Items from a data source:
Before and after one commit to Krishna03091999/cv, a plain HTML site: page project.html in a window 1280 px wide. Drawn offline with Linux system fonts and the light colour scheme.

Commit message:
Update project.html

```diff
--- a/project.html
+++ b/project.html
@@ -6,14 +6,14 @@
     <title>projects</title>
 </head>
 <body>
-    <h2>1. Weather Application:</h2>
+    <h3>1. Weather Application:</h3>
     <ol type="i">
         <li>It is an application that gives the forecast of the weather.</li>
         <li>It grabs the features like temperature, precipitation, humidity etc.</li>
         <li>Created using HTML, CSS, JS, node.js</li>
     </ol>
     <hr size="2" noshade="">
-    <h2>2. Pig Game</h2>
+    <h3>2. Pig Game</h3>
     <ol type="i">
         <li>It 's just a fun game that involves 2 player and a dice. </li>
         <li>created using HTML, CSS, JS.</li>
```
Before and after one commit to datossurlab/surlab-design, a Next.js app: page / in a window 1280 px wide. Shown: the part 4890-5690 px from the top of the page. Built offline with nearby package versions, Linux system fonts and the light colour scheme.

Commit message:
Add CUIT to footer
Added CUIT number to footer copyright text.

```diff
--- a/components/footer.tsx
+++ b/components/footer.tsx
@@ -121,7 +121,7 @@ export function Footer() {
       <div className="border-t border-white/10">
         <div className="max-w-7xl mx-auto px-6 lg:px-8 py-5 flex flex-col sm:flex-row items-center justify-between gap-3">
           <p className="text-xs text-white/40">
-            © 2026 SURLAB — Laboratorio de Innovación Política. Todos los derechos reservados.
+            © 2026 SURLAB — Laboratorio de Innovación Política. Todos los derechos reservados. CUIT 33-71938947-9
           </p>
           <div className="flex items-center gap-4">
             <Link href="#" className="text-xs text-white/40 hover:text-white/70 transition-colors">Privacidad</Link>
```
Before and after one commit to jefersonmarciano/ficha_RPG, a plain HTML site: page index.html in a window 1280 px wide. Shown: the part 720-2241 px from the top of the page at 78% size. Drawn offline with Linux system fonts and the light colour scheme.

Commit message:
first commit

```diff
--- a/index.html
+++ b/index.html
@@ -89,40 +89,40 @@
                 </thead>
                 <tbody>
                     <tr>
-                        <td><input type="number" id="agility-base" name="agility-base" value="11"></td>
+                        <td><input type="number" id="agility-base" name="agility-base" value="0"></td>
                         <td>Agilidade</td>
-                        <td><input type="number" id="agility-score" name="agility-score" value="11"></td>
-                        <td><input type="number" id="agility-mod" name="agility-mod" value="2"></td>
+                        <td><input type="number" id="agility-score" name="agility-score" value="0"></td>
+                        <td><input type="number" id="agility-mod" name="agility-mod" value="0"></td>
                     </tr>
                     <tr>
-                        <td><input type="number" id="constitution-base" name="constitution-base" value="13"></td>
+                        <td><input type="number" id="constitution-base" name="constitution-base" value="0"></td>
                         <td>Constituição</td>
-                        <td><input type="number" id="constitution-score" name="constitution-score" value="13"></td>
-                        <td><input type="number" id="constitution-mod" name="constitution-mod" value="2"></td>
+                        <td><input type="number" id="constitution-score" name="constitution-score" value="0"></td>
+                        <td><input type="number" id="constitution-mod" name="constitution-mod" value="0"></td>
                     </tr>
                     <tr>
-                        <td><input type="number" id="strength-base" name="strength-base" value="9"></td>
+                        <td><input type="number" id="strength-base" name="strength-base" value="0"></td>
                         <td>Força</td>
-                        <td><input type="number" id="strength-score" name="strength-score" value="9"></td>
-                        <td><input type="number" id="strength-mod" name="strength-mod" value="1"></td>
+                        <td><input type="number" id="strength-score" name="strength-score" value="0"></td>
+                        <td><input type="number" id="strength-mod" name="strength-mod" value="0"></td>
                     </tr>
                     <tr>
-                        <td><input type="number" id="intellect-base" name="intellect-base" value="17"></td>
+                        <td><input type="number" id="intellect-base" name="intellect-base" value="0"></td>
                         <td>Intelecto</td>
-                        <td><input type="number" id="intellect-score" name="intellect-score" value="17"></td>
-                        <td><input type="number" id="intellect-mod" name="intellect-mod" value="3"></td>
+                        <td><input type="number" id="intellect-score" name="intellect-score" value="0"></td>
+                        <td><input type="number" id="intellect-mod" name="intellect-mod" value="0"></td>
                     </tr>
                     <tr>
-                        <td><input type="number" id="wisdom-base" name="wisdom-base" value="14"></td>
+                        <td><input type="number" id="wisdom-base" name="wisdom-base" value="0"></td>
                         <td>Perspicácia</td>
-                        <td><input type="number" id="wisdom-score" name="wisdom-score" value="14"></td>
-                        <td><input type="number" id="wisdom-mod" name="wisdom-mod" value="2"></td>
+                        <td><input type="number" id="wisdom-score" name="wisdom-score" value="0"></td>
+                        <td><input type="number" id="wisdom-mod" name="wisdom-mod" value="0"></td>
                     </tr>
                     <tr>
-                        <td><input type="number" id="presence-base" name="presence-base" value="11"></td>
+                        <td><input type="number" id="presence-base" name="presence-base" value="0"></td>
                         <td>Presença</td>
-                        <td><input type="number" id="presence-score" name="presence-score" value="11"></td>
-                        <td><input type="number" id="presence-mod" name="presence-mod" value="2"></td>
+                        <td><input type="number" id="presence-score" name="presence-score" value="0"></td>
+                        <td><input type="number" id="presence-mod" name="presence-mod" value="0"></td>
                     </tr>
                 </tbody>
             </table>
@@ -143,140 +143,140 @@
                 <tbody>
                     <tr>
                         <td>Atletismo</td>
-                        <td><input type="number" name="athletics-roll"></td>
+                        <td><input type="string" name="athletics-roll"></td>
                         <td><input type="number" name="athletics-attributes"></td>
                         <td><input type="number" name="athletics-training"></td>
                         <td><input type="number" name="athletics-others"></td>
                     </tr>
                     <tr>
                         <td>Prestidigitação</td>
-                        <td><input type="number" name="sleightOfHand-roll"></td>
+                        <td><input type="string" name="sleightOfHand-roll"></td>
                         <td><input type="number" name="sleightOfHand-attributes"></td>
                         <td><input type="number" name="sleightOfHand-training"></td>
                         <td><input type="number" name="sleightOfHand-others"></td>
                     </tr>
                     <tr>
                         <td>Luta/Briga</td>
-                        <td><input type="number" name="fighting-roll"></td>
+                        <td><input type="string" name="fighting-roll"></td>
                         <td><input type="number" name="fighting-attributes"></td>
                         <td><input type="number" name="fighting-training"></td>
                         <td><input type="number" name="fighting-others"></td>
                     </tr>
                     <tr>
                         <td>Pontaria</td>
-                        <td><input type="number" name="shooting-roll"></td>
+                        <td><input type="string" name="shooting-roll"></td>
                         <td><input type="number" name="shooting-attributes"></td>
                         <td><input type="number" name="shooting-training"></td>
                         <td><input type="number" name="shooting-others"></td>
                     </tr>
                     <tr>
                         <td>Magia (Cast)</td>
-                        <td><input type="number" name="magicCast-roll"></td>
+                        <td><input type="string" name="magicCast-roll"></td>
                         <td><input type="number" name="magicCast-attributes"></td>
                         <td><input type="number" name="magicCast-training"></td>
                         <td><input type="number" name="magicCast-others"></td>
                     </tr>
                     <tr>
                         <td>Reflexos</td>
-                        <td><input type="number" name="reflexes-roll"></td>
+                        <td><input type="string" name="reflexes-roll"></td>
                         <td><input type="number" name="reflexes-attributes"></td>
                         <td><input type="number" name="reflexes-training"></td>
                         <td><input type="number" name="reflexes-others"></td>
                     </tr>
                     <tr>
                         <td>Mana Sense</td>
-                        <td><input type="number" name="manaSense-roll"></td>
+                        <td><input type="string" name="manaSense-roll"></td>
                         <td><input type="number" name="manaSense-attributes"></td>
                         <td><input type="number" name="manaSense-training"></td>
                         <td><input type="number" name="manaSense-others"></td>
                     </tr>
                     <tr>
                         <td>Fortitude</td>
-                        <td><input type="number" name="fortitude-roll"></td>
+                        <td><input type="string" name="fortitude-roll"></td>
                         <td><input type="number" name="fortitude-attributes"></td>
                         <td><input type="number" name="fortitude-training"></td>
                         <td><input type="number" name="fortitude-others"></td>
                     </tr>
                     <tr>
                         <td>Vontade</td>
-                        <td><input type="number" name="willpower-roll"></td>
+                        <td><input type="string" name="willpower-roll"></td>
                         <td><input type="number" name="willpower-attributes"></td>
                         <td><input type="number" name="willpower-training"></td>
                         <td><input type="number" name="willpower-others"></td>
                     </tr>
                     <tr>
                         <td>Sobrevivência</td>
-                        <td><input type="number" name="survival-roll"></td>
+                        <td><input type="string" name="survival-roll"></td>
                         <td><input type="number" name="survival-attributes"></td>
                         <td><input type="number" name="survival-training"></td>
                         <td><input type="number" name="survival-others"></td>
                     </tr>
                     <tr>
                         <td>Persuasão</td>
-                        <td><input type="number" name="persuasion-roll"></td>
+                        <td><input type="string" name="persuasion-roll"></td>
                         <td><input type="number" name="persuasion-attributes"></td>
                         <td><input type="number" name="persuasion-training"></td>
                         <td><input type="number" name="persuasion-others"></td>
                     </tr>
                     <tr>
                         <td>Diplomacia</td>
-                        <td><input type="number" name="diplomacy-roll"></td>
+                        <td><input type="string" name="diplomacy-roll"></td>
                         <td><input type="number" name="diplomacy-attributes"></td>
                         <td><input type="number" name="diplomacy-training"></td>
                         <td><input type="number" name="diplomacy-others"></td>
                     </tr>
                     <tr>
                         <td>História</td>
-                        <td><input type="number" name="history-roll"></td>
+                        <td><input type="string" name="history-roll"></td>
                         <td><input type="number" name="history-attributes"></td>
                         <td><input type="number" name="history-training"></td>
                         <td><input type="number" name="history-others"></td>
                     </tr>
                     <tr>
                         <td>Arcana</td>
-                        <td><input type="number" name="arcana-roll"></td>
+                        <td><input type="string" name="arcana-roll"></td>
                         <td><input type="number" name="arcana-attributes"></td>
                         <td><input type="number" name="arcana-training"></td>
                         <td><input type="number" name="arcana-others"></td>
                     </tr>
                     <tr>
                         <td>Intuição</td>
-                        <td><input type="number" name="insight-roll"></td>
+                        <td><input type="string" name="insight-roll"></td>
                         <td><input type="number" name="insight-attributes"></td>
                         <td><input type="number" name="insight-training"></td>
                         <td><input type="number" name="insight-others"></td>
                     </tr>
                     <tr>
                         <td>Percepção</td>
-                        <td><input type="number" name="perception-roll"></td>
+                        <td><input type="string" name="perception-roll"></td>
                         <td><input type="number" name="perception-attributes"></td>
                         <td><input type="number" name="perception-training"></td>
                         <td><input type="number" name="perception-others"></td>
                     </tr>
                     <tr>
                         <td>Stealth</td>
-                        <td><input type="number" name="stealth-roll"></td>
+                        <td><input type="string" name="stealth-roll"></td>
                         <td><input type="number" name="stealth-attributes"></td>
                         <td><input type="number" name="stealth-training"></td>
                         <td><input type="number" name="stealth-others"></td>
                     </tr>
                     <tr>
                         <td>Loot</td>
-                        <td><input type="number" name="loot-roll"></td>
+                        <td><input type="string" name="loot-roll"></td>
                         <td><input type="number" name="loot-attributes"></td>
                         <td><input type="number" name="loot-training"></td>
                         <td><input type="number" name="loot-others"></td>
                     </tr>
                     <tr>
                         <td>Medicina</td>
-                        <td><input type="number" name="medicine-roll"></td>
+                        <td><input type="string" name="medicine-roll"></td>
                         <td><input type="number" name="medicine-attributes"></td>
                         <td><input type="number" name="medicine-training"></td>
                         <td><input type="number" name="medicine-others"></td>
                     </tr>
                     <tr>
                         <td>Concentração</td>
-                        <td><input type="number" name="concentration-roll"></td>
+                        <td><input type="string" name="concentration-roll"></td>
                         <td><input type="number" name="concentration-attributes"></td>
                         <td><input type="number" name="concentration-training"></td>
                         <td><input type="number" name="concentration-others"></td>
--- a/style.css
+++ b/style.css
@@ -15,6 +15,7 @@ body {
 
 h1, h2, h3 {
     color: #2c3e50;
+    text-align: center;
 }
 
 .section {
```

- _About this task_
Your answer must be a single number: how many lines of the entries above contain the string "wisdom".

- _Solution for this exercise_
6